New social media campaign brings awareness to sexual assault
A lot of my time this past week has been spent “liking” posts on social media, which up until recently had been a pretty standard activity. This standard activity has not been me just double-tapping a picture of a cute outfit or liking a post of a sarcastic and topical meme, however. I have been showing support in the most basic of ways by liking every post of #MeToo that I have come across. I think I have liked more posts online in just this past week than I have ever done in my time on the internet.
Celebrities, media organizations and regular people online have had a lot to say about this hashtag that has been dominating people’s feeds. ManRepeller said that #MeToo is a quiet roar, while actress Mayim Bialik is being called out for victim blaming after she published her opinion on the hashtag movement. Women online have shared specific stories about how they have been harassed, assaulted or raped, while others have said they won’t say it even though they have their own stories. Some men, and even women, have responded with #IWill to acknowledge the part they have in stopping sexual harassment, assault and rape and what actions they will do to stop sexual violence.
According to RAINN (Rape, Abuse & Incest National Network) the largest U.S. anti-sexual violence organization, every 98 seconds an American is sexually assaulted. For women, 1 out of every 6 of us has “been the victim of an attempted or completed rape in her lifetime.” That’s almost 18 million women since 1998. Rape and sexual violence statistics are even scarier when you narrow down the scope to college campuses where college aged women are three times more likely to experience sexual violence. RAINN also reports that “only 20% of female student victims report to law enforcement.”
I think #MeToo has finally started to shock people into seeing the magnitude of what women, all women, have gone through their entire lives.
Unfortunately, I do not think this hashtag is quite enough.
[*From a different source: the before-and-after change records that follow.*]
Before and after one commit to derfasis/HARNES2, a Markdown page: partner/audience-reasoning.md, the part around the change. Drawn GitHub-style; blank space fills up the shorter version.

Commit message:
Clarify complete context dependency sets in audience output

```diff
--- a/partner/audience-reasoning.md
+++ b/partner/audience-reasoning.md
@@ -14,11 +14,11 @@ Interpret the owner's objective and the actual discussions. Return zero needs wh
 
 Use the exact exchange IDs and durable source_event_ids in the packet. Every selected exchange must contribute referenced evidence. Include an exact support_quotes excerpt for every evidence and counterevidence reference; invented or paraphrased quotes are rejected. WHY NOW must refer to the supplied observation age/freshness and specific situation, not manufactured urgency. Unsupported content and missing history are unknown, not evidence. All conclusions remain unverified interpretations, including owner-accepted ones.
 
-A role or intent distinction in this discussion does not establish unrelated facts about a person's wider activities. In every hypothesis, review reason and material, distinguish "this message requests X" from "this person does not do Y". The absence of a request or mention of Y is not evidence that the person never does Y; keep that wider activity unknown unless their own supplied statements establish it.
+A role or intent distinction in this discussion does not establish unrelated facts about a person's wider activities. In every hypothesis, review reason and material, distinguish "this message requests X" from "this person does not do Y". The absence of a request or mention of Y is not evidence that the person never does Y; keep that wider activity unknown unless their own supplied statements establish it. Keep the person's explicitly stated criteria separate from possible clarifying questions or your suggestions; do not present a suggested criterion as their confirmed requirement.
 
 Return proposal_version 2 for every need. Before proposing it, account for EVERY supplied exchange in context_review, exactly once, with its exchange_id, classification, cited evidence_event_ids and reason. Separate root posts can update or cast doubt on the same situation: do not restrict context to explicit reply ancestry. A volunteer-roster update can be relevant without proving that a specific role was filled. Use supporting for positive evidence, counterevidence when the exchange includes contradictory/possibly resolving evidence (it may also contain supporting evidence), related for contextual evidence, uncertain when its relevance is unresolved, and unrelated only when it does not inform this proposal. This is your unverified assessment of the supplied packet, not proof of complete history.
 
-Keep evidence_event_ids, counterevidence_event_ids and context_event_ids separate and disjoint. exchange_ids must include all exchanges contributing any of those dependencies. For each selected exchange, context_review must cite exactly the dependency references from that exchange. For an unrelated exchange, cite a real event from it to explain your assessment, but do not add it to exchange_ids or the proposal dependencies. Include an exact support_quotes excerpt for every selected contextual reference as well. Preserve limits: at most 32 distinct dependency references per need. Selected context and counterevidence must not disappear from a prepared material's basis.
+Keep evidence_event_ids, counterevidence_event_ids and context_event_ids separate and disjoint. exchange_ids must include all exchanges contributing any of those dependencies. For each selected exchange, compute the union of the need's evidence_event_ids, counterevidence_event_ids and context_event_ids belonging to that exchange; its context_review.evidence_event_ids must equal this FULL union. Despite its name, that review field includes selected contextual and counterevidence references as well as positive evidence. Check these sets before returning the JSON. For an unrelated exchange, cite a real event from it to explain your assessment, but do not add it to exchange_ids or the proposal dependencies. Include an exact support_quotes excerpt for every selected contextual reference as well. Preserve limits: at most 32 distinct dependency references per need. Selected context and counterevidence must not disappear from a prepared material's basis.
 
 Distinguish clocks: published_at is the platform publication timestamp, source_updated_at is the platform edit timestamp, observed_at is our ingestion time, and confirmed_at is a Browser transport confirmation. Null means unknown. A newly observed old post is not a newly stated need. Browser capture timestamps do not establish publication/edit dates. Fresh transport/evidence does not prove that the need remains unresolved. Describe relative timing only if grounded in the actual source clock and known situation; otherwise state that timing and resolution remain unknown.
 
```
I worry that like most things on the internet, it will be too fleeting. History and the stories women have shared prove how effectively sexual assault and harassment can be made to disappear – just look how long it took for the women who Harvey Weinstein assaulted to finally get some justice.
It is difficult to not have this pessimistic and cynical view when the most prominent person of the United States, the leader of our country, is still not being held accountable for his own history of sexual violence and harassment. The complete fury I feel that the man that some Americans voted to be the President of the United States has a long and acknowledged history of sexually assaulting and harassing women is not something I will ever be able to get over. The more I see and read #MeToo stories, the more my blood boils that the President still sits in the most prestigious chair in our country. I guess I should be used to this feeling of indignation by now, because just think how many of the attackers and harassers of woman who are also sitting in their own prestigious chairs all over the nation. Men who, like the President, are seemingly unaffected by their history of abuse and assault towards women.
We will have made real progress when all the men who have inflicted violence on women are held accountable for their actions and suffer real consequences. Until then, I will keep liking every single post I see of #MeToo as a small way of recognizing what we have all gone through and will continue to experience if change does not happen.
Lauren Simenson is a student at UW-River Falls.